Self-fund the end of my R&D: yes, but how?
The month of March went by very quickly in the calm of my office at the incubator of Montpellier Supagro. Having held a series of external meetings, it was time for me to sit down and review my action plan in the short and medium term and analyze the relevance of the current strategy. In short, make an assessment.
Termatière is in the middle of a technical feasibility study, with a first brick in collaboration with Inra, the objective of which is to formulate the exact recipe for the 100% bio-sourced vine shoot composite. The second brick is the characterization of samples, compulsory to be marketed. Developing a new material formulation is a costly project and a long research process. I wasn’t really prepared for that fact, lacking this industrial culture and being used to tinker in my improvised workshop with an immediate home-made result without the need for great means. I am therefore discovering what I cannot avoid if I want to result in a material recipe that can be industrialized to change the scale of production.
In order to finance this second brick, I worked over a fortnight on a funding request file with the public investment bank. But competition is tough and there is no guarantee I will obtain the requested budget. We therefore had to anticipate on plans B, C, Z, because with such a long value chain within Termatière, I would soon be dependent on funding at that rate, risking to reach the end of my technical study with difficulty within the time frame I wanted to keep.
So rather than spending time getting out of my way to obtain a maximum of subsidies, without having short-term visibility over the course of the project, I opted for a restructuring of my offers, in order to be able to sell services rapidly, allowing me to self-fund my last R&D expenditures.
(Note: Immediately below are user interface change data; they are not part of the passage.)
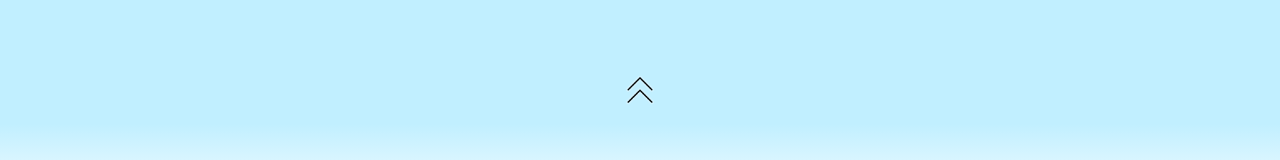
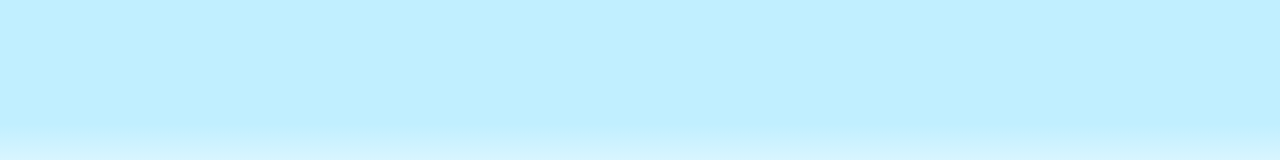
Before and after one commit to lizhilunDev/react-profile, a React (Create React App) app: page / in a window 1280 px wide. Shown: the part 620-780 px from the top of the page. Built offline with nearby package versions, Linux system fonts and the light colour scheme; a web font is replaced by a local one.

Commit message:
Arrow 제거

```diff
--- a/src/pages/Page.js
+++ b/src/pages/Page.js
@@ -1,80 +1,20 @@
 import MainPage from './main/MainPage';
 import Cursor from '../components/Cursor';
-import Arrow from '../components/Arrow';
-import { useEffect, useRef, useState } from 'react';
 import AboutMe from './section/AboutMe';
 import Skills from './section/Skills';
 import Projects from './section/Projects';
 import End from './end/End';
 
 const Page = () => {
-  const sectionsRef = useRef([]);
-  const [upArrow, setUpArrow] = useState(false);
-
-  const handleClick = () => {
-    const sections = sectionsRef.current;
-
-    const currentIndex = sections.findIndex((section) => {
-      const { top } = section.getBoundingClientRect();
-      return top >= 0;
-    });
-
-    if (upArrow) {
-      window.scrollTo({ top: 0, left: 0, behavior: 'smooth' });
-    } else {
-      const nextIndex = currentIndex + 1;
-      if (nextIndex < sections.length) {
-        sections[nextIndex].scrollIntoView({ behavior: 'smooth' });
-      }
-    }
-  };
-
-  const addSectionRef = (el) => {
-    if (el && !sectionsRef.current.includes(el)) {
-      sectionsRef.current.push(el);
-    }
-  };
-
-  useEffect(() => {
-    // 페이지 최상단으로 이동
-    window.onbeforeunload = function () {
-      window.scrollTo(0, 0);
-    };
-
-    // 스크롤 이벤트 리스너
-    const handleScroll = () => {
-      const finalSection = document.querySelector('.final-section');
-      const { top, bottom } = finalSection.getBoundingClientRect();
-
-      if (top < window.innerHeight - 500 && bottom > 0) setUpArrow(true);
-      else setUpArrow(false);
-    };
-
-    window.addEventListener('scroll', handleScroll);
-
-    return () => window.removeEventListener('scroll', handleScroll);
-  }, []);
-
   return (
     <>
-      <div ref={addSectionRef}>
-        <MainPage />
-      </div>
-      <div ref={addSectionRef}>
-        <AboutMe />
-      </div>
-      <div ref={addSectionRef}>
-        <Skills />
-      </div>
-      <div ref={addSectionRef}>
-        <Projects />
-      </div>
-      <div ref={addSectionRef}>
-        <End />
-      </div>
+      <MainPage />
+      <AboutMe />
+      <Skills />
+      <Projects />
+      <End />
 
       <Cursor></Cursor>
-      <Arrow up={upArrow} onClick={handleClick}></Arrow>
     </>
   );
 };
```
In order to do so, nothing like a meeting with Pierre-Christophe Adrian, consultant with the Schemas firm, who had already worked on Termatière at the very beginning of my incubation. A brainstorming Friday that paid off by offering a range of coherent consulting and support activities to companies looking for bio-sourced materials or looking to upcycle their green waste. New strings to add to the bow of Termatière that still require small adjustments.
I took advantage of a small Parisian tour at the end of March to test these new offers and take into consideration the needs of my future clients.
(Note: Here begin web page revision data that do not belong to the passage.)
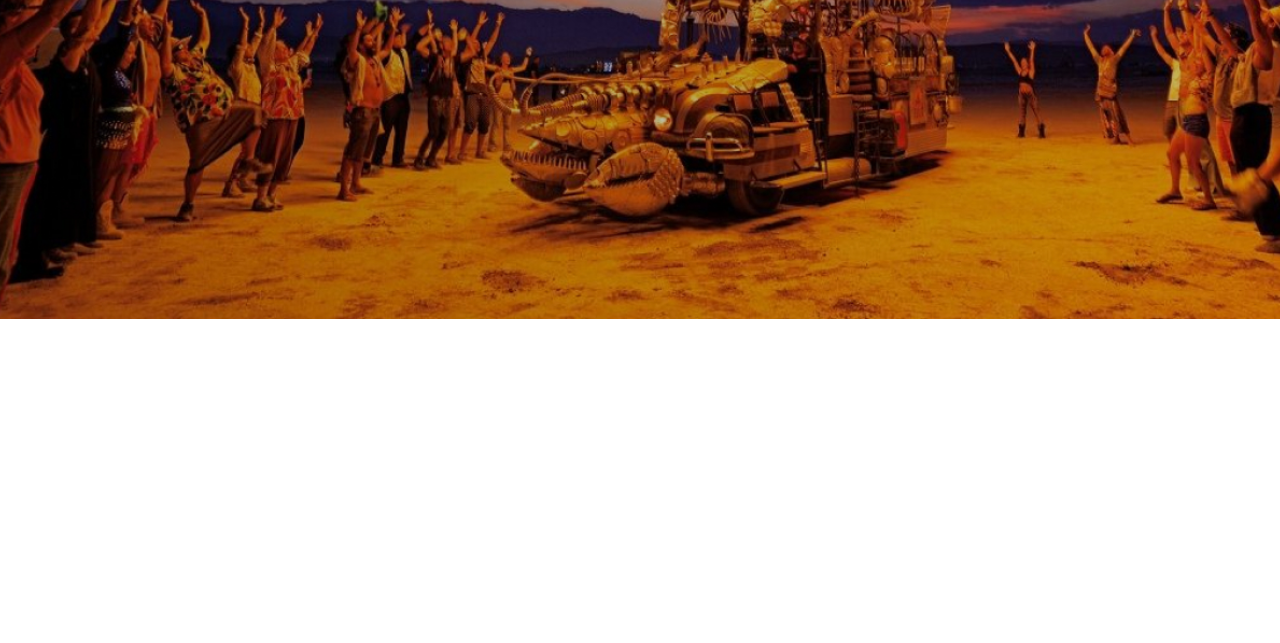
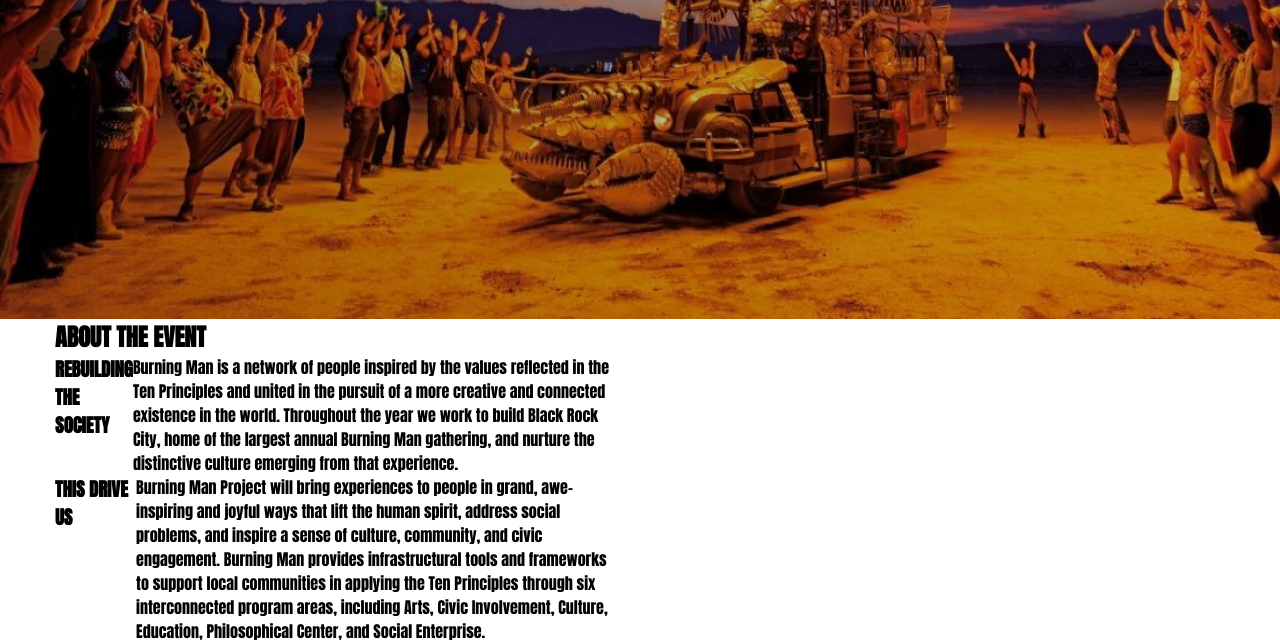
Before and after one commit to stsdmchv/first-front-project, a plain HTML site: page index.html in a window 1280 px wide. Shown: the part 650-1293 px from the top of the page. Before the commit the page ends 1061 px from the top, so only its background shows below. Drawn offline with Linux system fonts and the light colour scheme.

Commit message:
second section

```diff
--- a/css/main.css
+++ b/css/main.css
@@ -96,3 +96,15 @@ header a {
   width: 238px;
   text-decoration: none;
 }
+
+.about {
+  color: #000;
+}
+
+.description {
+  width: 564px;
+  display: flex;
+}
+
+.photo {
+}
--- a/index.html
+++ b/index.html
@@ -36,13 +36,31 @@
       <div class="container">
         <h2>About the event</h2>
         <div>
-          <div>
+          <div class="description">
             <h3>Rebuilding the society</h3>
-            <div></div>
+            <div>
+              Burning Man is a network of people inspired by the values
+              reflected in the Ten Principles and united in the pursuit of a
+              more creative and connected existence in the world. Throughout the
+              year we work to build Black Rock City, home of the largest annual
+              Burning Man gathering, and nurture the distinctive culture
+              emerging from that experience.
+            </div>
+            <div class="photo"></div>
           </div>
-          <div>
+          <div class="description">
             <h3>This drive us</h3>
-            <div></div>
+            <div class="description">
+              Burning Man Project will bring experiences to people in grand,
+              awe-inspiring and joyful ways that lift the human spirit, address
+              social problems, and inspire a sense of culture, community, and
+              civic engagement. Burning Man provides infrastructural tools and
+              frameworks to support local communities in applying the Ten
+              Principles through six interconnected program areas, including
+              Arts, Civic Involvement, Culture, Education, Philosophical Center,
+              and Social Enterprise.
+            </div>
+            <div class="photo"></div>
           </div>
         </div>
       </div>
```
First round at the round table “Bio-sourced materials: towards a zero impact architecture” organized by Karibati at the Chaillot palace, in which I spoke to present the very low-tech method of Termatière and the singularity of the DIY designer’s approach in the applied research in materials. For me it was also about revealing the esthetic potential of these materials, often relegated to the status of low profile structuring materials. An eventful afternoon therefore, with architects, students and professionals, talking about straw bales, rice bran, algae plastic, corn starch and vine shoots.
Second round on March 24 at the City Hall Hacking, where a schedule of 15 minute meetings with start-ups, large groups and investors was awaiting me. An opportunity to develop a good pitch throughout the day and exchange views with ardent supporters of agricultural waste upcycling in Africa.
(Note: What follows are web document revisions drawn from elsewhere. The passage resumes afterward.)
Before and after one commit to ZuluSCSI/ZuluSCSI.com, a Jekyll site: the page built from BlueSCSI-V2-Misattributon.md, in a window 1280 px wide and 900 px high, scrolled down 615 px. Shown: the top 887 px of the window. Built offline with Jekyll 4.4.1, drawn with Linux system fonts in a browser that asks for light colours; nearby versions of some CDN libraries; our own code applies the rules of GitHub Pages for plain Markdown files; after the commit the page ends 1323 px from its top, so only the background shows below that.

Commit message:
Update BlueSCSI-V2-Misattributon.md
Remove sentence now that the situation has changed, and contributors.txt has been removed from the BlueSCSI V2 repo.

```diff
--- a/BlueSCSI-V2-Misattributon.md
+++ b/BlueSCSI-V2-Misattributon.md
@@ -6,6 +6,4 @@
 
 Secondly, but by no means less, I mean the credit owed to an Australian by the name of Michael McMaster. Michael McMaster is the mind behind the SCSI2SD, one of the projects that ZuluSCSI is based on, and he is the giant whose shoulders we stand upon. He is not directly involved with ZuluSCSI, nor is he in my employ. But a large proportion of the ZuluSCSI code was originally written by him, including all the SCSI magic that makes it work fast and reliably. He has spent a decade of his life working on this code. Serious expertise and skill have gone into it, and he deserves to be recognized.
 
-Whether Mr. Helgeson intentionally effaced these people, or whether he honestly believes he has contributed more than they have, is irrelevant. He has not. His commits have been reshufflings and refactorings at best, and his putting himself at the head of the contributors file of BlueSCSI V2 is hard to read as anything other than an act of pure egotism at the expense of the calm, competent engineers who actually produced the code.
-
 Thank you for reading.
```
The third round will take place on May 24-25 in Châlon-en-Champagne during the Sinal Exhibition, the international meeting place for the Bioeconomy. Until then, I have a lot on my plate and vine shoots in the drying oven.